Exercise materials:

--- --- ---

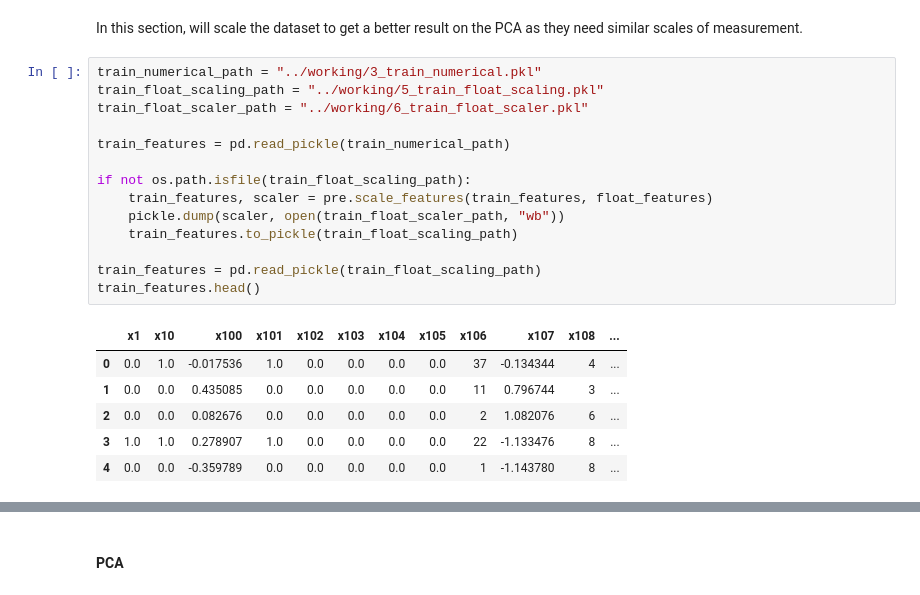
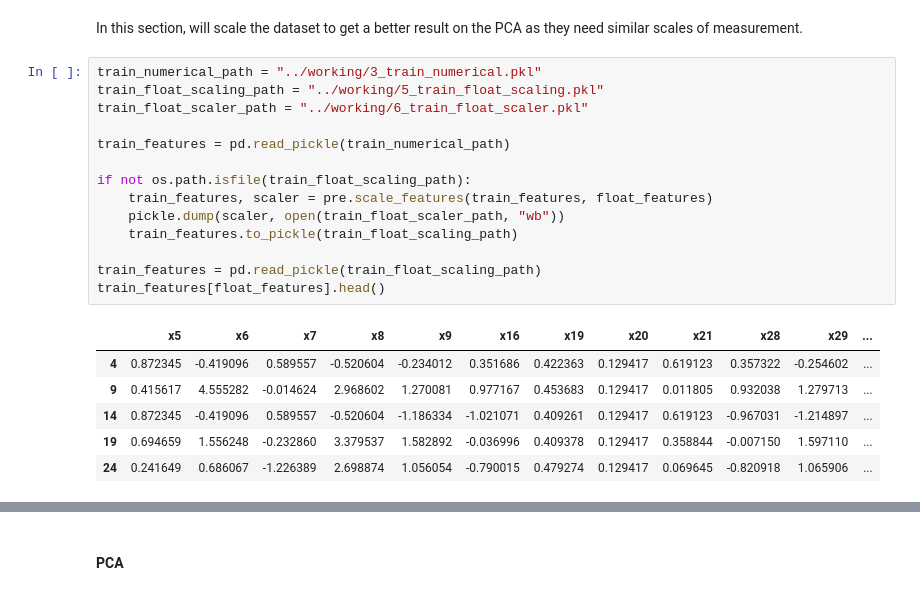
Before and after one commit to felipe-dossantos-dev/mlnd-capstone-tradeshift, a Jupyter notebook: notebooks/capstone-report.ipynb, the cells around one changed output, grey strips where cells are left out. Cells and saved outputs as stored; diff of their text form.

```diff
--- a/notebooks/capstone-report.ipynb
+++ b/notebooks/capstone-report.ipynb
@@ -854,24 +871,24 @@ In this section, will scale the dataset to get a better result on the PCA as the
 # %%
 train_numerical_path = "../working/3_train_numerical.pkl"
 train_float_scaling_path = "../working/5_train_float_scaling.pkl"
 train_float_scaler_path = "../working/6_train_float_scaler.pkl"
 
 train_features = pd.read_pickle(train_numerical_path)
 
 if not os.path.isfile(train_float_scaling_path):
     train_features, scaler = pre.scale_features(train_features, float_features)
     pickle.dump(scaler, open(train_float_scaler_path, "wb"))
     train_features.to_pickle(train_float_scaling_path)
 
 train_features = pd.read_pickle(train_float_scaling_path)
-train_features.head()
+train_features[float_features].head()
 # %% [output]
-|  | x1 | x10 | x100 | x101 | x102 | x103 | x104 | x105 | x106 | x107 | x108 | ... |
-| 0 | 0.0 | 1.0 | -0.017536 | 1.0 | 0.0 | 0.0 | 0.0 | 0.0 | 37 | -0.134344 | 4 | ... |
-| 1 | 0.0 | 0.0 | 0.435085 | 0.0 | 0.0 | 0.0 | 0.0 | 0.0 | 11 | 0.796744 | 3 | ... |
-| 2 | 0.0 | 0.0 | 0.082676 | 0.0 | 0.0 | 0.0 | 0.0 | 0.0 | 2 | 1.082076 | 6 | ... |
-| 3 | 1.0 | 1.0 | 0.278907 | 1.0 | 0.0 | 0.0 | 0.0 | 0.0 | 22 | -1.133476 | 8 | ... |
-| 4 | 0.0 | 0.0 | -0.359789 | 0.0 | 0.0 | 0.0 | 0.0 | 0.0 | 1 | -1.143780 | 8 | ... |
+|  | x5 | x6 | x7 | x8 | x9 | x16 | x19 | x20 | x21 | x28 | x29 | ... |
+| 4 | 0.872345 | -0.419096 | 0.589557 | -0.520604 | -0.234012 | 0.351686 | 0.422363 | 0.129417 | 0.619123 | 0.357322 | -0.254602 | ... |
+| 9 | 0.415617 | 4.555282 | -0.014624 | 2.968602 | 1.270081 | 0.977167 | 0.453683 | 0.129417 | 0.011805 | 0.932038 | 1.279713 | ... |
+| 14 | 0.872345 | -0.419096 | 0.589557 | -0.520604 | -1.186334 | -1.021071 | 0.409261 | 0.129417 | 0.619123 | -0.967031 | -1.214897 | ... |
+| 19 | 0.694659 | 1.556248 | -0.232860 | 3.379537 | 1.582892 | -0.036996 | 0.409378 | 0.129417 | 0.358844 | -0.007150 | 1.597110 | ... |
+| 24 | 0.241649 | 0.686067 | -1.226389 | 2.698874 | 1.056054 | -0.790015 | 0.479274 | 0.129417 | 0.069645 | -0.820918 | 1.065906 | ... |
 # %%
 train_int_scaling_path = "../working/7_train_int_scaling.pkl"
 train_int_scaler_path = "../working/8_train_int_scaler.pkl"
```
Also changed, not shown: parts of 56 cells of this notebook, 2 other files.
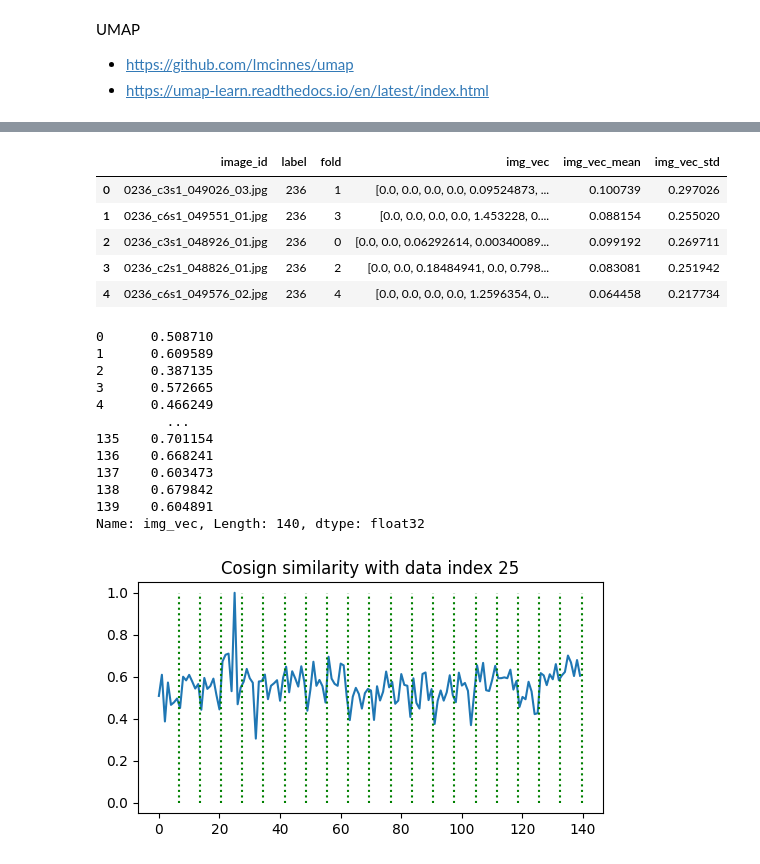
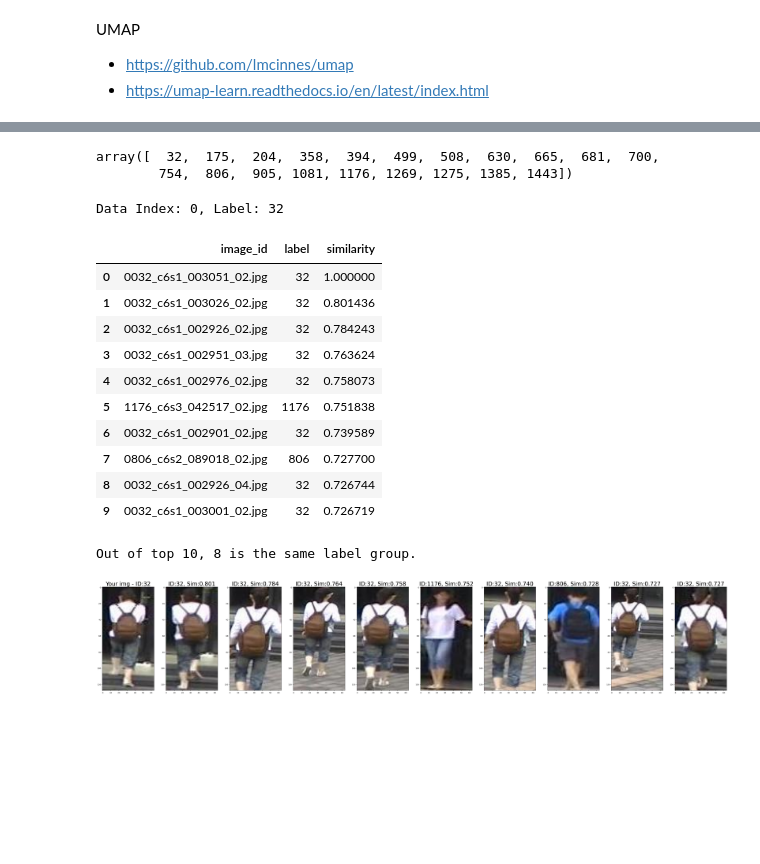
Before and after one commit to yukismd/DL_for_ImageData_and_Finetuning, a Jupyter notebook: metriclearning/PT/feature_extraction.ipynb, the cells around one changed output, grey strips where cells are left out. Cells and saved outputs as stored; diff of their text form; code cells hidden in the pictures; blank space fills up the shorter version.

```diff
--- a/metriclearning/PT/feature_extraction.ipynb
+++ b/metriclearning/PT/feature_extraction.ipynb
@@ -425,10 +380,7 @@ cos_sim(df_sample_res.loc[0,'img_vec'], df_sample_res.loc[40,'img_vec'])
-# %%
-df_sample_res.head()
-# %% [output]
-|  | image_id | label | fold | img_vec | img_vec_mean | img_vec_std |
-| 0 | 0236_c3s1_049026_03.jpg | 236 | 1 | [0.0, 0.0, 0.0, 0.0, 0.09524873, ... | 0.100739 | 0.297026 |
-| 1 | 0236_c6s1_049551_01.jpg | 236 | 3 | [0.0, 0.0, 0.0, 0.0, 1.453228, 0.... | 0.088154 | 0.255020 |
-| 2 | 0236_c3s1_048926_01.jpg | 236 | 0 | [0.0, 0.0, 0.06292614, 0.00340089... | 0.099192 | 0.269711 |
-| 3 | 0236_c2s1_048826_01.jpg | 236 | 2 | [0.0, 0.0, 0.18484941, 0.0, 0.798... | 0.083081 | 0.251942 |
-| 4 | 0236_c6s1_049576_02.jpg | 236 | 4 | [0.0, 0.0, 0.0, 0.0, 1.2596354, 0... | 0.064458 | 0.217734 |
+# %%
+# ラベルのリスト
+df_sample_res['label'].unique()
+# %% [output]
+array([  32,  175,  204,  358,  394,  499,  508,  630,  665,  681,  700,
+        754,  806,  905, 1081, 1176, 1269, 1275, 1385, 1443])
 # %%
@@ -441,26 +428,17 @@ similarity = df_sample_res['img_vec'].apply(f)
-# %%
-similarity
-# %% [output]
-0      0.508710
-1      0.609589
-2      0.387135
-3      0.572665
-4      0.466249
-         ...
-135    0.701154
-136    0.668241
-137    0.603473
-138    0.679842
-139    0.604891
-Name: img_vec, Length: 140, dtype: float32
-# %%
-plt.figure(figsize=[6,3])
-plt.plot(similarity)
-plt.title(f'Cosign similarity with data index {idx}')
-v_lines = [6.5+i*7 for i in range(df_sample_res['label'].nunique())]
-for l in v_lines:
-    plt.vlines(l, 0, 1, color='g', linestyles='dotted')
-
-# 縦線間が同じラベル
-# %% [output]
-[figure, removed]
+# %%
+similar_images(idx=0)
+# %% [output]
+Data Index: 0, Label: 32
+|  | image_id | label | similarity |
+| 0 | 0032_c6s1_003051_02.jpg | 32 | 1.000000 |
+| 1 | 0032_c6s1_003026_02.jpg | 32 | 0.801436 |
+| 2 | 0032_c6s1_002926_02.jpg | 32 | 0.784243 |
+| 3 | 0032_c6s1_002951_03.jpg | 32 | 0.763624 |
+| 4 | 0032_c6s1_002976_02.jpg | 32 | 0.758073 |
+| 5 | 1176_c6s3_042517_02.jpg | 1176 | 0.751838 |
+| 6 | 0032_c6s1_002901_02.jpg | 32 | 0.739589 |
+| 7 | 0806_c6s2_089018_02.jpg | 806 | 0.727700 |
+| 8 | 0032_c6s1_002926_04.jpg | 32 | 0.726744 |
+| 9 | 0032_c6s1_003001_02.jpg | 32 | 0.726719 |
+Out of top 10, 8 is the same label group.
+[figure, added]
```
Also changed, not shown: parts of 34 cells of this notebook, 5 other files.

--- --- ---

Problem: Scan the material above for the string "grey", and copy every line where it is found.

Exercise output:
Before and after one commit to felipe-dossantos-dev/mlnd-capstone-tradeshift, a Jupyter notebook: notebooks/capstone-report.ipynb, the cells around one changed output, grey strips where cells are left out. Cells and saved outputs as stored; diff of their text form.
Before and after one commit to yukismd/DL_for_ImageData_and_Finetuning, a Jupyter notebook: metriclearning/PT/feature_extraction.ipynb, the cells around one changed output, grey strips where cells are left out. Cells and saved outputs as stored; diff of their text form; code cells hidden in the pictures; blank space fills up the shorter version.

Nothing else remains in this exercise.